Brief: Each line below that includes the word "README" adds one to the count; give that count and nothing else.
BEGIN
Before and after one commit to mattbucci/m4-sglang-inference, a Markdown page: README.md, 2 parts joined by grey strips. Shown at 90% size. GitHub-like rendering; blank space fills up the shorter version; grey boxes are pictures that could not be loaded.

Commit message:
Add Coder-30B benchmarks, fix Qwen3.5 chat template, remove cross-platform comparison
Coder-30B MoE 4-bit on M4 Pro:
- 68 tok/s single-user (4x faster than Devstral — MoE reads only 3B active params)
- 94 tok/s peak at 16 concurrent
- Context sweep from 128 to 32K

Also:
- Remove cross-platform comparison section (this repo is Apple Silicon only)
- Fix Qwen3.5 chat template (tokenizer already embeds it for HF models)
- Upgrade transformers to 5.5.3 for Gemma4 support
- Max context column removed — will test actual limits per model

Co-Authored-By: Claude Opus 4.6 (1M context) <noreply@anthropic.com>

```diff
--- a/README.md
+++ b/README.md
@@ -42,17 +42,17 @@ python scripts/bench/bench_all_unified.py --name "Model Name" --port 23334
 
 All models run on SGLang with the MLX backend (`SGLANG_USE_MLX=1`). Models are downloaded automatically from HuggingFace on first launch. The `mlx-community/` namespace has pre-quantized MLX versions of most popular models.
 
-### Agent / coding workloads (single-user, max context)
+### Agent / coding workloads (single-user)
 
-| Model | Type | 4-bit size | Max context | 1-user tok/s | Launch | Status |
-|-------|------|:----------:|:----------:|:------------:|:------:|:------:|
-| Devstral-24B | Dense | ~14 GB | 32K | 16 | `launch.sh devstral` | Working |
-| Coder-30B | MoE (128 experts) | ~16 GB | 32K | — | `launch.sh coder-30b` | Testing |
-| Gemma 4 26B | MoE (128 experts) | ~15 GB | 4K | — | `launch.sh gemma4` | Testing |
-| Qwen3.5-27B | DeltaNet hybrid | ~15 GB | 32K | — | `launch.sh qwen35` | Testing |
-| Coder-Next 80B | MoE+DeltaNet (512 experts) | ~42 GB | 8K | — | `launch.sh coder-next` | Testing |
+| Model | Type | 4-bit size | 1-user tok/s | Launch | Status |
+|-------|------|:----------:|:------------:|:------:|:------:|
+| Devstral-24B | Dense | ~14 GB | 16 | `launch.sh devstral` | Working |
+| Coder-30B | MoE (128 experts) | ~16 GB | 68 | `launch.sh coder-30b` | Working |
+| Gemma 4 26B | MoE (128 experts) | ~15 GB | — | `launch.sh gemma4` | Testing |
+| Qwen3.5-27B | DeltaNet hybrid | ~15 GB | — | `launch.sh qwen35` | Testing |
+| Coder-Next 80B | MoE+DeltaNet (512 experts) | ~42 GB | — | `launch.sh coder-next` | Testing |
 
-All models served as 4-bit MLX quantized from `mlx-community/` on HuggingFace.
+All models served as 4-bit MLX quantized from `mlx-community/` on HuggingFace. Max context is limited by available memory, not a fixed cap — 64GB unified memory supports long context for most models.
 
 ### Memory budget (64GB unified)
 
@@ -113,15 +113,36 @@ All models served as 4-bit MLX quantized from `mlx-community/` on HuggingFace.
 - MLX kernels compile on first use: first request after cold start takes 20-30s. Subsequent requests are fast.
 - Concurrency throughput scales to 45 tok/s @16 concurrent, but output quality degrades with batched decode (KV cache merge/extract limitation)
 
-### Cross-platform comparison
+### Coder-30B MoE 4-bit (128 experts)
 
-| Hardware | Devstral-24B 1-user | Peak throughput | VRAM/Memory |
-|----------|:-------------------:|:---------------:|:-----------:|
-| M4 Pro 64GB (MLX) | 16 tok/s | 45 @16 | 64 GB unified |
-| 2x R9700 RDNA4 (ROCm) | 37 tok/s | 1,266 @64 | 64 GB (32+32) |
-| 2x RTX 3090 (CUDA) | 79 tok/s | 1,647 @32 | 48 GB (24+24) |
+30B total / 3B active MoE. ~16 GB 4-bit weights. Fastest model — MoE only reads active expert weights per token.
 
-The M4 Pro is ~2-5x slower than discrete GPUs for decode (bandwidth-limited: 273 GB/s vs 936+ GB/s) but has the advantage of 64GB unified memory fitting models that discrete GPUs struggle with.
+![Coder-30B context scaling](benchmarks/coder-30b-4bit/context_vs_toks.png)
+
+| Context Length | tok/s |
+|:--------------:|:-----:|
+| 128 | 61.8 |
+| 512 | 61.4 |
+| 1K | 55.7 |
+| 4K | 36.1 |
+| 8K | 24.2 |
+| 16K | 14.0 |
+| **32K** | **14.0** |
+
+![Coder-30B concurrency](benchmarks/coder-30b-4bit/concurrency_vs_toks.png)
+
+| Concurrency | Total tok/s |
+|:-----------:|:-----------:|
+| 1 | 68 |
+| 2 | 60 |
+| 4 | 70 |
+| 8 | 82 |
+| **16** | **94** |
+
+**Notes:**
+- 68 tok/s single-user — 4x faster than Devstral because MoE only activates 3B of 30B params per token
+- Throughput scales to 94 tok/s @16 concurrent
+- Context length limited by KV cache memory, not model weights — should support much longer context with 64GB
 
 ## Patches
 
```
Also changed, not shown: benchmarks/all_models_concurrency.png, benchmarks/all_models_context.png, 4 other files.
END
Worked solution: 3